The commercial SWIR imaging technology is starting to reap real benefits in the agriculture industry, such as predicting water stress and detecting diseases in crops, as well as inspecting produce before it reaches the market.
Surveillance through SWIR technology is beneficial for many military and emergency services.
Militaries and emergency services often require 24-hour surveillance in any weather condition. Camouflage is one method used by intruders to conceal their actions. They adapt it to what they encounter at the time. In some cases, they may use smoke grenades, fog, or haze to cover their tracks.
SHORT-WAVE IRRAIRON (SWIR) does not show the effects of haze and smoke.

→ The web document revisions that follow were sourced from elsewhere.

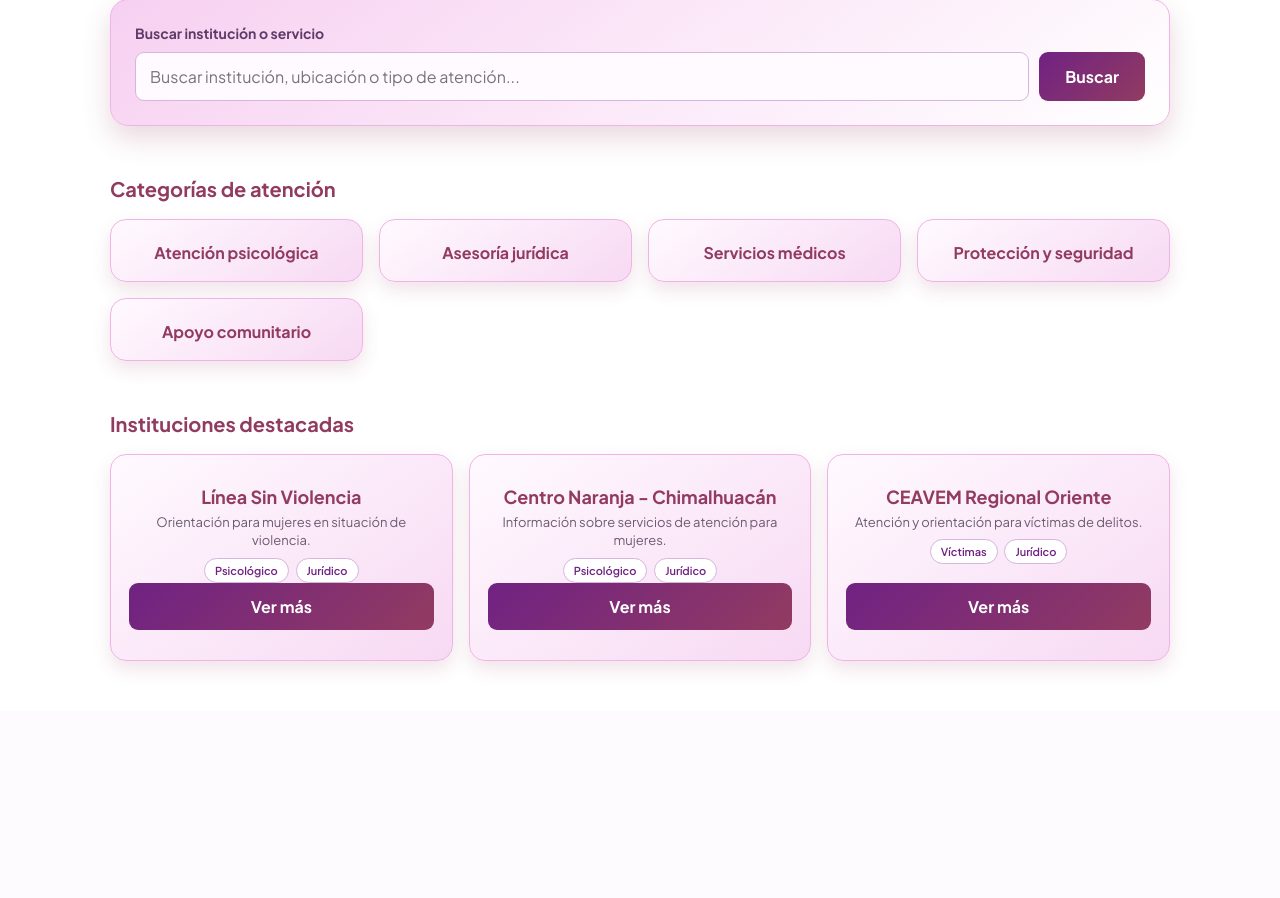
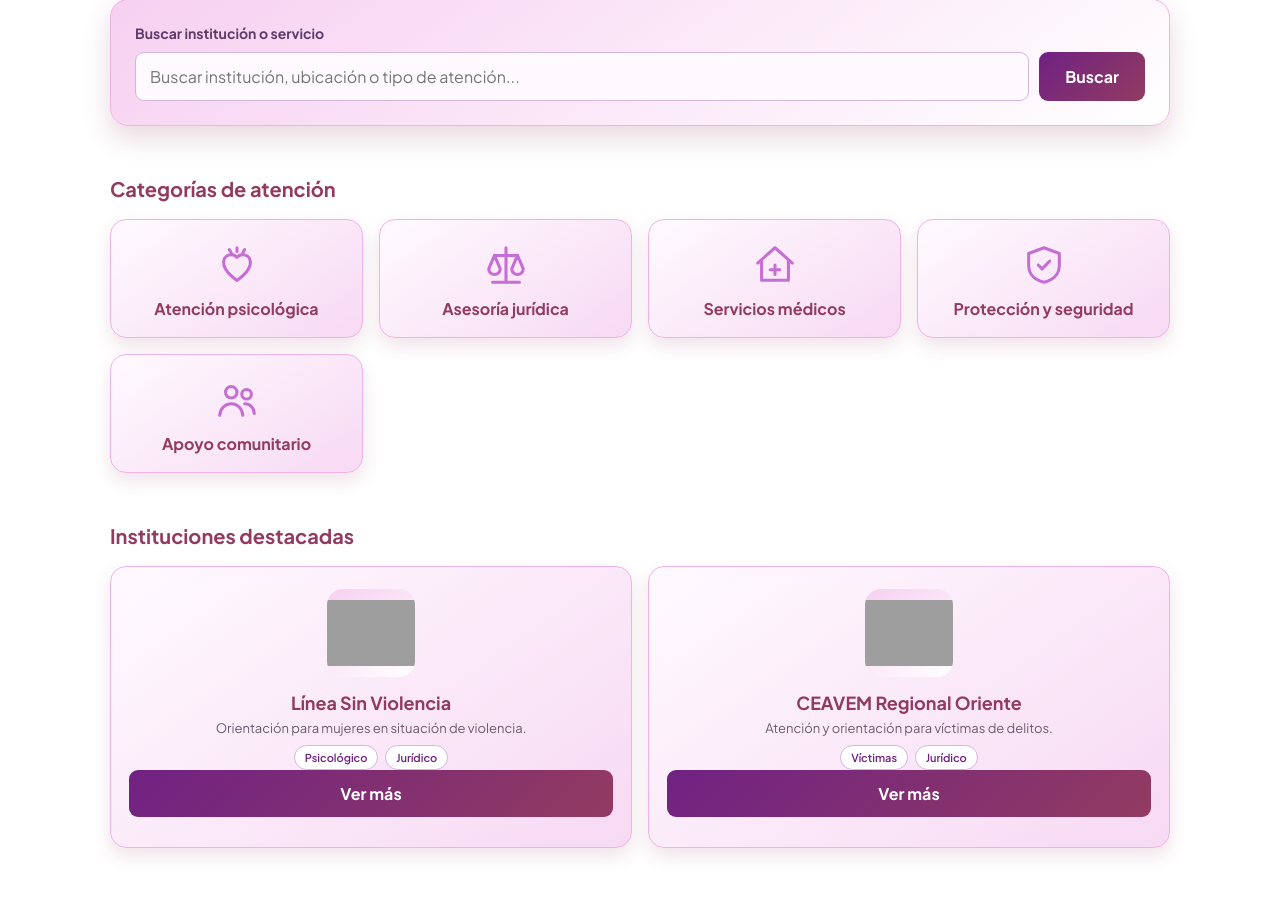
Before and after one commit to taramamagua8-ux/centinela, a Flask app: template frontend/static/templates/directorio.html in a window 1280 px wide. Shown: the part 308-1206 px from the top of the page. Before the commit the page ends 975 px from the top, so only its background shows below. Run offline with Flask 3, Linux system fonts and the light colour scheme; the template is opened without the code that fills it, so the values that code supplies are empty; parts of the project's set-up code (start-up, migrations or seed data) failed here and were passed over; some libraries are stand-ins or nearby versions; grey boxes are pictures that could not be loaded.

Commit message:
Mejora de estilos y contenido en el directorio y detalles de instituciones; se actualizan descripciones, teléfonos y horarios, y se eliminan entradas obsoletas.

```diff
--- a/frontend/static/js/directorio.js
+++ b/frontend/static/js/directorio.js
@@ -5,10 +5,9 @@ const sugerencias = document.getElementById("sugerenciasBusqueda");
 const instituciones = [
     "Línea Sin Violencia - Estado de México",
     "UNIDAS - Secretaría de las Mujeres del Estado de México",
-    "Centro Naranja - Chimalhuacán",
     "Dirección de las Mujeres de Chimalhuacán",
     "CEAVEM - Comisión Ejecutiva de Atención a Víctimas del Estado de México",
-    "CEAVEM Regional Oriente - Nezahualcóyotl",
+    "CEAVEM - Subdirección Regional Oriente y Coordinación Regional Oriente I",
     "Centro de Justicia para las Mujeres de Ecatepec",
     "Centro de Justicia para las Mujeres de Toluca",
     "Centro de Justicia para las Mujeres de Cuautitlán Izcalli",
@@ -20,8 +19,7 @@ const instituciones = [
     "Comisión de Derechos Humanos del Estado de México",
     "Fiscalía General de Justicia del Estado de México",
     "Sistema Nacional para el Desarrollo Integral de la Familia",
-    "Consejo Estatal de la Mujer y Bienestar Social",
-    "Red de Refugios para Mujeres en Situación de Violencia"
+    "Red Nacional de Refugios A.C."
 ];
 
 function normalizar(texto) {
--- a/frontend/static/templates/directorio.html
+++ b/frontend/static/templates/directorio.html
@@ -18,7 +18,11 @@
         .titulo-seccion { margin: 0 0 18px; color: #923b61; font-size: 20px; }
         .tarjetas-directorio { grid-template-columns: repeat(auto-fit, minmax(230px, 1fr)); margin-top: 0; }
         .tarjetas-directorio .tarjeta-opcion-cuenta { min-height: 0; }
-        button.tarjeta-opcion-cuenta { justify-content: center; color: #923b61; font: inherit; font-weight: 700; cursor: pointer; }
+        button.tarjeta-opcion-cuenta { justify-content: center; gap: 10px; color: #923b61; font: inherit; font-weight: 700; cursor: pointer; }
+        button.tarjeta-opcion-cuenta svg { color: #c56ed3; transition: color .2s ease; }
+        button.tarjeta-opcion-cuenta:hover svg { color: #923b61; }
+        .imagen-institucion { display: grid; width: 88px; height: 88px; margin-bottom: 6px; place-items: center; overflow: hidden; border-radius: 16px; background: linear-gradient(145deg, #f7d0f1, #ffffff); }
+        .imagen-institucion img { width: 100%; height: 100%; object-fit: contain; }
         .etiqueta { display: inline-block; margin: 8px 2px 0; padding: 5px 10px; border: 1px solid #d5b6dd; border-radius: 15px; background: #ffffff; color: #702283; font-size: 11px; font-weight: 600; }
         @media (max-width: 600px) {
             .campo-busqueda { flex-direction: column; }
@@ -88,11 +92,26 @@
             <h2 class="titulo-seccion">Categorías de atención</h2>
 
             <div class="tarjetas-opciones-cuenta tarjetas-directorio">
-                <button class="tarjeta-opcion-cuenta" data-busqueda="psicologica">Atención psicológica</button>
-                <button class="tarjeta-opcion-cuenta" data-busqueda="juridica">Asesoría jurídica</button>
-                <button class="tarjeta-opcion-cuenta" data-busqueda="medica">Servicios médicos</button>
-                <button class="tarjeta-opcion-cuenta" data-busqueda="proteccion">Protección y seguridad</button>
-                <button class="tarjeta-opcion-cuenta" data-busqueda="social">Apoyo comunitario</button>
+                <button class="tarjeta-opcion-cuenta" data-busqueda="psicologica">
+                    <svg viewBox="0 0 24 24" width="46" height="46" fill="none" stroke="currentColor" stroke-width="1.6" stroke-linecap="round" stroke-linejoin="round" aria-hidden="true"><path d="M12 20s-7-4.4-7-9.5A4 4 0 0 1 12 8a4 4 0 0 1 7 2.5C19 15.6 12 20 12 20z"/><path d="M12 3v2M8 4l1 1.6M16 4l-1 1.6"/></svg>
+                    <span>Atención psicológica</span>
+                </button>
+                <button class="tarjeta-opcion-cuenta" data-busqueda="juridica">
+                    <svg viewBox="0 0 24 24" width="46" height="46" fill="none" stroke="currentColor" stroke-width="1.6" stroke-linecap="round" stroke-linejoin="round" aria-hidden="true"><path d="M12 3v18M5 21h14M6 7h12"/><path d="M6 7l-3 7a3 3 0 0 0 6 0L6 7zM18 7l-3 7a3 3 0 0 0 6 0l-3-7z"/></svg>
+                    <span>Asesoría jurídica</span>
+                </button>
+                <button class="tarjeta-opcion-cuenta" data-busqueda="medica">
+                    <svg viewBox="0 0 24 24" width="46" height="46" fill="none" stroke="currentColor" stroke-width="1.6" stroke-linecap="round" stroke-linejoin="round" aria-hidden="true"><path d="M3 11l9-8 9 8"/><path d="M5 10v10h14V10"/><path d="M12 12v5M9.5 14.5h5"/></svg>
+                    <span>Servicios médicos</span>
+                </button>
+                <button class="tarjeta-opcion-cuenta" data-busqueda="proteccion">
+                    <svg viewBox="0 0 24 24" width="46" height="46" fill="none" stroke="currentColor" stroke-width="1.6" stroke-linecap="round" stroke-linejoin="round" aria-hidden="true"><path d="M12 3l8 3v6c0 5-3.5 8-8 9-4.5-1-8-4-8-9V6l8-3z"/><path d="M9 12l2 2 4-4"/></svg>
+                    <span>Protección y seguridad</span>
+                </button>
+                <button class="tarjeta-opcion-cuenta" data-busqueda="social">
+                    <svg viewBox="0 0 24 24" width="46" height="46" fill="none" stroke="currentColor" stroke-width="1.6" stroke-linecap="round" stroke-linejoin="round" aria-hidden="true"><circle cx="9" cy="8" r="3"/><path d="M3 20c0-3.3 2.7-6 6-6s6 2.7 6 6"/><circle cx="17" cy="9" r="2.5"/><path d="M16 14c2.8 0 5 2.2 5 5"/></svg>
+                    <span>Apoyo comunitario</span>
+                </button>
             </div>
         </section>
 
@@ -102,6 +121,7 @@
             <div class="tarjetas-opciones-cuenta tarjetas-directorio">
 
                 <article class="tarjeta-opcion-cuenta">
+                    <div class="imagen-institucion"><img src="../img/linea-sin-violencia.png" alt="Logo de Línea Sin Violencia" onerror="this.remove()"></div>
                     <h2>Línea Sin Violencia</h2>
                     <p>Orientación para mujeres en situación de violencia.</p>
                     <div>
@@ -112,16 +132,7 @@
                 </article>
 
                 <article class="tarjeta-opcion-cuenta">
-                    <h2>Centro Naranja - Chimalhuacán</h2>
-                    <p>Información sobre servicios de atención para mujeres.</p>
-                    <div>
-                        <span class="etiqueta">Psicológico</span>
-                        <span class="etiqueta">Jurídico</span>
-                    </div>
-                    <a href="detalle_institucion.html?id=centro-naranja" class="boton-cuenta">Ver más</a>
-                </article>
-
-                <article class="tarjeta-opcion-cuenta">
+                    <div class="imagen-institucion"><img src="../img/ceavem-oriente.png" alt="Logo de CEAVEM Regional Oriente" onerror="this.remove()"></div>
                     <h2>CEAVEM Regional Oriente</h2>
                     <p>Atención y orientación para víctimas de delitos.</p>
                     <div>
```
Also changed, not shown: frontend/static/js/detalle_institucion.js (+9 -31 lines), frontend/static/js/resultados_busqued.js (+8 -24 lines), frontend/static/templates/detalle_institucion.html (+22 -1 lines), frontend/static/templates/resultados_busqued.html (+25 -0 lines).
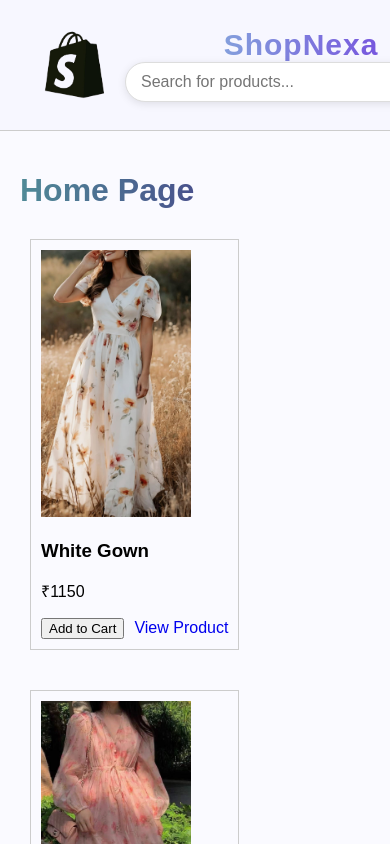
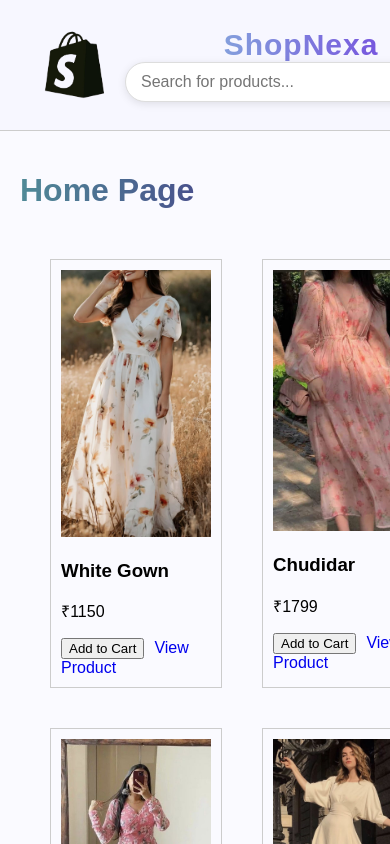
Before and after one commit to Mohammedsiraj27/Product_Details, a React (Vite) app in the folder Product Details/: page / in a window 390 px wide. Shown: the top 844 px of the page. Built offline with nearby package versions, Linux system fonts and the light colour scheme.

Commit message:
Updated project with new changes

```diff
--- /dev/null
+++ b/Product Details/src/pages/Home.css
@@ -0,0 +1,22 @@
+.product-grid {
+  display: grid;
+  gap: 20px;
+
+  /* Laptop default */
+  grid-template-columns: repeat(5, 1fr);
+  padding: 20px;
+}
+
+/* Tablet (max width 1024px) → 4 per row */
+@media (max-width: 1024px) {
+  .product-grid {
+    grid-template-columns: repeat(4, 1fr);
+  }
+}
+
+/* Mobile (max width 600px) → 2 per row */
+@media (max-width: 600px) {
+  .product-grid {
+    grid-template-columns: repeat(2, 1fr);
+  }
+}
--- a/Product Details/src/pages/Home.jsx
+++ b/Product Details/src/pages/Home.jsx
@@ -1,3 +1,4 @@
+import "./Home.css";
 import { useState } from "react";
 import products from "../data/products";
 import ProductCard from "../components/ProductCard";
@@ -10,14 +11,8 @@ const Home = ({ searchValue }) => {
   return (
     <div style={{ padding: "20px" }}>
       <h1 style={{ background: "linear-gradient(90deg, #508a97ff, #401881ff)",WebkitBackgroundClip: "text",WebkitTextFillColor: "transparent",fontSize: "32px",fontWeight: "bold",marginBottom: "20px"}}>Home Page</h1>
-      <div
-        style={{
-          display: "flex",
-          flexWrap: "wrap",
-          gap: "20px",
-        }}
-      >
-        {filteredProducts.map((product) => (
+      <div className="product-grid">
+      {filteredProducts.map((product) => (
           <ProductCard key={product.id} product={product} />
         ))}
 
```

Although infrared pictures cannot contain the color content of visible pictures, infrared photographs, which are formed by light reflecting from the objects observed, can still be interpreted in much the same way as visible pictures.
For military applications, SWIR imaging offers the following major advantages:
- Imagery can be seen despite haze, fog, or glass.
- Wide dynamic range and high sensitivity.
- This detector is ideal for Active Imaging since it can be used in conjunction with eyesafe lasers.
- Maintainability is low compared to MWIR, and the MTBF is long.
There is no need to illuminate.
Single photons can be detected by SWIR cameras, which are extremely sensitive to light. Combining night sky radiance with the effect can emit up to 700% more illumination than starlight. SWIR wavelengths are mainly used by SWIR cameras, which are able to see objects clearly even when the moon is not out.
You can see through fog and haze.
Fog, smoke, and other atmospheric conditions can be penetrated by the longer wavelengths of the SWIR spectrum. Due to this reason, shortwave infrared cameras consistently produce better images than their optical counterparts because they can see right through obstructions, making them particularly useful for protecting urban areas, coastlines, and marine environments.
Due to SWIR’s reflected nature, it is a good technology for identifying people at night, and the only one that is effective without supplementary lighting unlike thermal energy. Although SWIR wavelength images are black and white, they share reflective and contrast characteristics to visible light.
Look through a glass.
SWIR’s ability to penetrate glass is another advantage it has over thermal imaging. By using glass lenses and housings, SWIR cameras are able to see through most windows as well as be more affordable.
Applications of SWIR imaging.
This technology can be used in a variety of applications, from inspecting electronic boards to inspecting solar cells to inspecting produce to identifying and sorting items, to surveillance, anti-counterfeiting, and quality control of the production process. See how pictures of everyday products taken with both visible light and SWIR can serve as examples of SWIR imaging’s benefits.
The use of automated processes allows food processors to implement non-destructive, high-speed quality inspections and grading processes once crops are grown and harvested. Comparatively speaking, humans rely on subjective, expensive, and slow inspection and grading techniques.